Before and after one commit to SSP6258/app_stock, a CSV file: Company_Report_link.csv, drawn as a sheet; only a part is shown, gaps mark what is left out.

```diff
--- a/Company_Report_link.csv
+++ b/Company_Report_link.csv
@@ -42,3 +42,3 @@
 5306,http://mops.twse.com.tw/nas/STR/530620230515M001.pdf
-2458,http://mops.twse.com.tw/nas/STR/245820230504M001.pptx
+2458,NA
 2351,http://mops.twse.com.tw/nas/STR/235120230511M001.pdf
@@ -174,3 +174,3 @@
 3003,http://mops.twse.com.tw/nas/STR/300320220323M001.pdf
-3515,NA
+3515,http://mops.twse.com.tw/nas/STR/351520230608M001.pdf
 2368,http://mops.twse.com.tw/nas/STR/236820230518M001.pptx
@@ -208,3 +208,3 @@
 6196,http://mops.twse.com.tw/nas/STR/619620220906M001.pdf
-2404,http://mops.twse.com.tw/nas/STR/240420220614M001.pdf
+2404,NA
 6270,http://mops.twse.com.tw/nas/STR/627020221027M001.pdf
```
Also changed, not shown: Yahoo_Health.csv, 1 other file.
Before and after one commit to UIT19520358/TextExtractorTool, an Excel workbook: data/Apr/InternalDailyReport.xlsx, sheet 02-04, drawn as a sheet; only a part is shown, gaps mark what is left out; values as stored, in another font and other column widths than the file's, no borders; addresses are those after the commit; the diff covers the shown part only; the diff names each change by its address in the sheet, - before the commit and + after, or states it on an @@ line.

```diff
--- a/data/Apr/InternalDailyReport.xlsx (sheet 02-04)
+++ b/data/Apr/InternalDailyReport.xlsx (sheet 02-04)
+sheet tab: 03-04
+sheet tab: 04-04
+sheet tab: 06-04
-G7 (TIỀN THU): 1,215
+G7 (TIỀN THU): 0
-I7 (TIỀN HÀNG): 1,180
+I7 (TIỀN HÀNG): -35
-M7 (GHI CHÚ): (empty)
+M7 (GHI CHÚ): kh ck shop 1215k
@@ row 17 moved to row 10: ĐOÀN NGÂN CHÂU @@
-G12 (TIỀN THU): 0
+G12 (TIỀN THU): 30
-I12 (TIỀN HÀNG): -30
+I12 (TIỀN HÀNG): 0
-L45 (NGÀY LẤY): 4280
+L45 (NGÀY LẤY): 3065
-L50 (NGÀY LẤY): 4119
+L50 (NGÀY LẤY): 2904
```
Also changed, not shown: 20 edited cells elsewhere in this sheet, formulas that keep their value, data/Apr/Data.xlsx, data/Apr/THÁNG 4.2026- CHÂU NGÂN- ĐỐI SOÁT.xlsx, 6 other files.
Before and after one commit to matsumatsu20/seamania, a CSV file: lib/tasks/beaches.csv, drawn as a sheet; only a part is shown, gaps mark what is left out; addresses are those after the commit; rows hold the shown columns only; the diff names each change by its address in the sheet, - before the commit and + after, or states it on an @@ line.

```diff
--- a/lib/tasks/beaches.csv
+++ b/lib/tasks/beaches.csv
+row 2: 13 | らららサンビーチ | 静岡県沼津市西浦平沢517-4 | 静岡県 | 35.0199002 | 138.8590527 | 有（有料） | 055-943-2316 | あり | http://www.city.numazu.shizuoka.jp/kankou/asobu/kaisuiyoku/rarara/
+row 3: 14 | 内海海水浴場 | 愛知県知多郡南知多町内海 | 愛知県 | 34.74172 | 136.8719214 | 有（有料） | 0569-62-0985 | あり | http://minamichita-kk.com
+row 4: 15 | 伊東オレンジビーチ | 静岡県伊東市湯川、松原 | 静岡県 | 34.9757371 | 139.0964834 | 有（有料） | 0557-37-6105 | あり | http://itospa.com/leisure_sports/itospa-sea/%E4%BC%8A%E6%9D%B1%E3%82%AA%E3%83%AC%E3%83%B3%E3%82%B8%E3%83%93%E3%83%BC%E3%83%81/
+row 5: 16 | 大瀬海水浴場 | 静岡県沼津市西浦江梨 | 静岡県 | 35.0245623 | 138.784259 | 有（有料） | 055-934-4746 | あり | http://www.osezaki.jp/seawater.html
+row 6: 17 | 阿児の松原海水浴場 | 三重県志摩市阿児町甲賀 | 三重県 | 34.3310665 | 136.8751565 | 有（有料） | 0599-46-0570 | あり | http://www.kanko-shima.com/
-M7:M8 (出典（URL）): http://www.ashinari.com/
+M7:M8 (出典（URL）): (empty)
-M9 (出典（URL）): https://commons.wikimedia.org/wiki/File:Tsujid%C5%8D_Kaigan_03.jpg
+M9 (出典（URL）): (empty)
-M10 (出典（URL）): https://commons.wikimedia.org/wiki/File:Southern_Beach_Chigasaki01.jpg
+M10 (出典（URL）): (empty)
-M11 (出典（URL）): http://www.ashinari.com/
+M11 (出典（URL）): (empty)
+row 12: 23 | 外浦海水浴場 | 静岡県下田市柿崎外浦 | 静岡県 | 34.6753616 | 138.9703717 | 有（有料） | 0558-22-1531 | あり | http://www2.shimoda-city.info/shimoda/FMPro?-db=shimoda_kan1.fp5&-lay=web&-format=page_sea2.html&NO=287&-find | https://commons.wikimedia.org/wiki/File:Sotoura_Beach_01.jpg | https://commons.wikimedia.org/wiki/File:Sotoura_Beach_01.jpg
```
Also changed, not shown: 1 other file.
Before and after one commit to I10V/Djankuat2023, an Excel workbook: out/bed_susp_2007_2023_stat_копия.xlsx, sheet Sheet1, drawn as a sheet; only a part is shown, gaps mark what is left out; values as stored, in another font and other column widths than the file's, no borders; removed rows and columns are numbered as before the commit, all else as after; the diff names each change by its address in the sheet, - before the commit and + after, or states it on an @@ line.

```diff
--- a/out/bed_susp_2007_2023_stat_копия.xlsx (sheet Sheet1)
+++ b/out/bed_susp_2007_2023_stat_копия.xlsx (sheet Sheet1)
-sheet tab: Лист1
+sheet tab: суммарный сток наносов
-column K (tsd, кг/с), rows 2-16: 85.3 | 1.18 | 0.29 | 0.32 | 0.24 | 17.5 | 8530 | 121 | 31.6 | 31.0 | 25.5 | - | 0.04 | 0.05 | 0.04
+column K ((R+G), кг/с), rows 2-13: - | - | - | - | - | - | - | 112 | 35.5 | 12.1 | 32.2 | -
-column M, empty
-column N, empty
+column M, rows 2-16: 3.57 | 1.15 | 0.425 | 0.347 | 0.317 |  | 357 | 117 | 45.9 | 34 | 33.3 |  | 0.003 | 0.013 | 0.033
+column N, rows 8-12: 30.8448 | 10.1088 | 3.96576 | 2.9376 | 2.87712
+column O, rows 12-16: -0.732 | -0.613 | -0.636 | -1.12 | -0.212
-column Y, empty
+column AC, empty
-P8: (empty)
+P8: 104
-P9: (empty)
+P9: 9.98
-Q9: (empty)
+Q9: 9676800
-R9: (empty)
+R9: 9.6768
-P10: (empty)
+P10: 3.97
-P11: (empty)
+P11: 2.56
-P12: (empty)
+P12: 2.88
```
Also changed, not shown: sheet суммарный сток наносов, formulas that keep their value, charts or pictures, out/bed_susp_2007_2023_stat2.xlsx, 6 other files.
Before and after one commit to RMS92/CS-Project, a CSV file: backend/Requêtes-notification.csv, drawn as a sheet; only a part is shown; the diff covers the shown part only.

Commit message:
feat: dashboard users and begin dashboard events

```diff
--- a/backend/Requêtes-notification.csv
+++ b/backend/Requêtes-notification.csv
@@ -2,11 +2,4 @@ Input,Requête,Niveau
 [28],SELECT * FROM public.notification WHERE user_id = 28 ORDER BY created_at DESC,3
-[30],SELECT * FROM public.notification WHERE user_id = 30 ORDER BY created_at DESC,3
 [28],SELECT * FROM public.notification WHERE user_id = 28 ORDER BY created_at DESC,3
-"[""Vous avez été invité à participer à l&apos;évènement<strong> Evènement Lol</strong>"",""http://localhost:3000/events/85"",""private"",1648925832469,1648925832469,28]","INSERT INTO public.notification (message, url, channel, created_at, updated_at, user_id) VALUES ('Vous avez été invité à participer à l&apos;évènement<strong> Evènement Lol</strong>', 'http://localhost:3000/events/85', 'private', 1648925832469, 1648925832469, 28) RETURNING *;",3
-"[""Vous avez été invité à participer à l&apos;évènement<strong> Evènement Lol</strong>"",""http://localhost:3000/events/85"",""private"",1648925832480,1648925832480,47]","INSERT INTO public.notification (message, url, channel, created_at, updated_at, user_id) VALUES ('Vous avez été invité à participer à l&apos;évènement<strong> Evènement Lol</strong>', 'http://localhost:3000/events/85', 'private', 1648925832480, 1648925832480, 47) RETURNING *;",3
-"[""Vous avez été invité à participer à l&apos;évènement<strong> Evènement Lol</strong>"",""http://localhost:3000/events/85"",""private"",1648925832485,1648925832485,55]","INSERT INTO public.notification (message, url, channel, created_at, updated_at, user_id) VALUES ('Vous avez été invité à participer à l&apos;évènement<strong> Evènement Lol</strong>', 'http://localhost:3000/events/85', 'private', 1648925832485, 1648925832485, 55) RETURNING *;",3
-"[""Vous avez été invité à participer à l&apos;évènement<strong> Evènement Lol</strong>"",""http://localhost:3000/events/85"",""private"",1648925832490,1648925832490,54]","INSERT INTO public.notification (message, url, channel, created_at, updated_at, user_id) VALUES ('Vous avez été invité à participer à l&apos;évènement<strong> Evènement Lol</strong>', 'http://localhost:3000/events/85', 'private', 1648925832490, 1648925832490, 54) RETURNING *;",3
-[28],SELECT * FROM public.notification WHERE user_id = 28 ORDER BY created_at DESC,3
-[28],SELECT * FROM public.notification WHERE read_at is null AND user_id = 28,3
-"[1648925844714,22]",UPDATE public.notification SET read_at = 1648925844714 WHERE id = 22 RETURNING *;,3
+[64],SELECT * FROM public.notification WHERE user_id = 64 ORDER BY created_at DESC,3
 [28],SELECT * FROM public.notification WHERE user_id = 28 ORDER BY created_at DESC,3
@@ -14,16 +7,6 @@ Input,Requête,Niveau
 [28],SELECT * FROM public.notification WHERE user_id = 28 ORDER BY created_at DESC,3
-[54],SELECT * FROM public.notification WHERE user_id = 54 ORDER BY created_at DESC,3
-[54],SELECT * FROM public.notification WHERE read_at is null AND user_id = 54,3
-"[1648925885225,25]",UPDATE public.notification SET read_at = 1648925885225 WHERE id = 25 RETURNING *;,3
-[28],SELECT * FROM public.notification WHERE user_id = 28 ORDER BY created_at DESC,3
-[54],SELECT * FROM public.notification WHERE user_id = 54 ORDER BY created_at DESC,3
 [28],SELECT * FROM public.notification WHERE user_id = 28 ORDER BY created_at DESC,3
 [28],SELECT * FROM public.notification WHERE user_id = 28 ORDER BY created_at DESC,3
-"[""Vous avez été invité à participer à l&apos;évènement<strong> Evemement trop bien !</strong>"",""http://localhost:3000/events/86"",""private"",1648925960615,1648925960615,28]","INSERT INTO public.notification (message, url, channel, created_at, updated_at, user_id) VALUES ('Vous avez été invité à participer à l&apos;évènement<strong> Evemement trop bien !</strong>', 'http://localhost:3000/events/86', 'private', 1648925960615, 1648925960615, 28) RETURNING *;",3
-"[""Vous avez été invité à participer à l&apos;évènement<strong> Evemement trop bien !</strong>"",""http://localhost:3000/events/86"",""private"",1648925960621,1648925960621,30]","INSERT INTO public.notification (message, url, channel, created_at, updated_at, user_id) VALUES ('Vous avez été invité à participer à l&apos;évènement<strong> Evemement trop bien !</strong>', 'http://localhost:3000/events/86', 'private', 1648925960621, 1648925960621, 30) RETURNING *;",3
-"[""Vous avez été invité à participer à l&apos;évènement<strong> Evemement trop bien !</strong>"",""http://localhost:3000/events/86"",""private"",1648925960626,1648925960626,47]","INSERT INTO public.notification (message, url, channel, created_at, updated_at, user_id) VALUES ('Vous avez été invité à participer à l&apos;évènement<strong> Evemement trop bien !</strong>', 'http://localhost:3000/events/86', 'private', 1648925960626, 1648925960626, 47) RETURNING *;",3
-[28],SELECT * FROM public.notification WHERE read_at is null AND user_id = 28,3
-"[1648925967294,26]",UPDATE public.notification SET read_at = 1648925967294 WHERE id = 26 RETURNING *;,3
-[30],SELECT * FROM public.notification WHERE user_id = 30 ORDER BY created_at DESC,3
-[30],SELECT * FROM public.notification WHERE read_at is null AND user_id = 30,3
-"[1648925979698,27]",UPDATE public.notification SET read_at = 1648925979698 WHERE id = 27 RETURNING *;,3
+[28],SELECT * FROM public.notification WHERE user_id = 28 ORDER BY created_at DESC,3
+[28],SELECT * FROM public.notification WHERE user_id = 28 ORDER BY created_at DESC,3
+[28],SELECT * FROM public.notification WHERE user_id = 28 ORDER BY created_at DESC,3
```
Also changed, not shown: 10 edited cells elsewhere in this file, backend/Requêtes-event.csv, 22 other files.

Exercise requirements> Retype exactly the lines of the data above that fall between the line with "Also changed, not shown: Yahoo_Health.csv, 1" and the line with "Also changed, not shown: 20", inclusive, and add nothing.

Exercise response>
Also changed, not shown: Yahoo_Health.csv, 1 other file.
Before and after one commit to UIT19520358/TextExtractorTool, an Excel workbook: data/Apr/InternalDailyReport.xlsx, sheet 02-04, drawn as a sheet; only a part is shown, gaps mark what is left out; values as stored, in another font and other column widths than the file's, no borders; addresses are those after the commit; the diff covers the shown part only; the diff names each change by its address in the sheet, - before the commit and + after, or states it on an @@ line.

```diff
--- a/data/Apr/InternalDailyReport.xlsx (sheet 02-04)
+++ b/data/Apr/InternalDailyReport.xlsx (sheet 02-04)
+sheet tab: 03-04
+sheet tab: 04-04
+sheet tab: 06-04
-G7 (TIỀN THU): 1,215
+G7 (TIỀN THU): 0
-I7 (TIỀN HÀNG): 1,180
+I7 (TIỀN HÀNG): -35
-M7 (GHI CHÚ): (empty)
+M7 (GHI CHÚ): kh ck shop 1215k
@@ row 17 moved to row 10: ĐOÀN NGÂN CHÂU @@
-G12 (TIỀN THU): 0
+G12 (TIỀN THU): 30
-I12 (TIỀN HÀNG): -30
+I12 (TIỀN HÀNG): 0
-L45 (NGÀY LẤY): 4280
+L45 (NGÀY LẤY): 3065
-L50 (NGÀY LẤY): 4119
+L50 (NGÀY LẤY): 2904
```
Also changed, not shown: 20 edited cells elsewhere in this sheet, formulas that keep their value, data/Apr/Data.xlsx, data/Apr/THÁNG 4.2026- CHÂU NGÂN- ĐỐI SOÁT.xlsx, 6 other files.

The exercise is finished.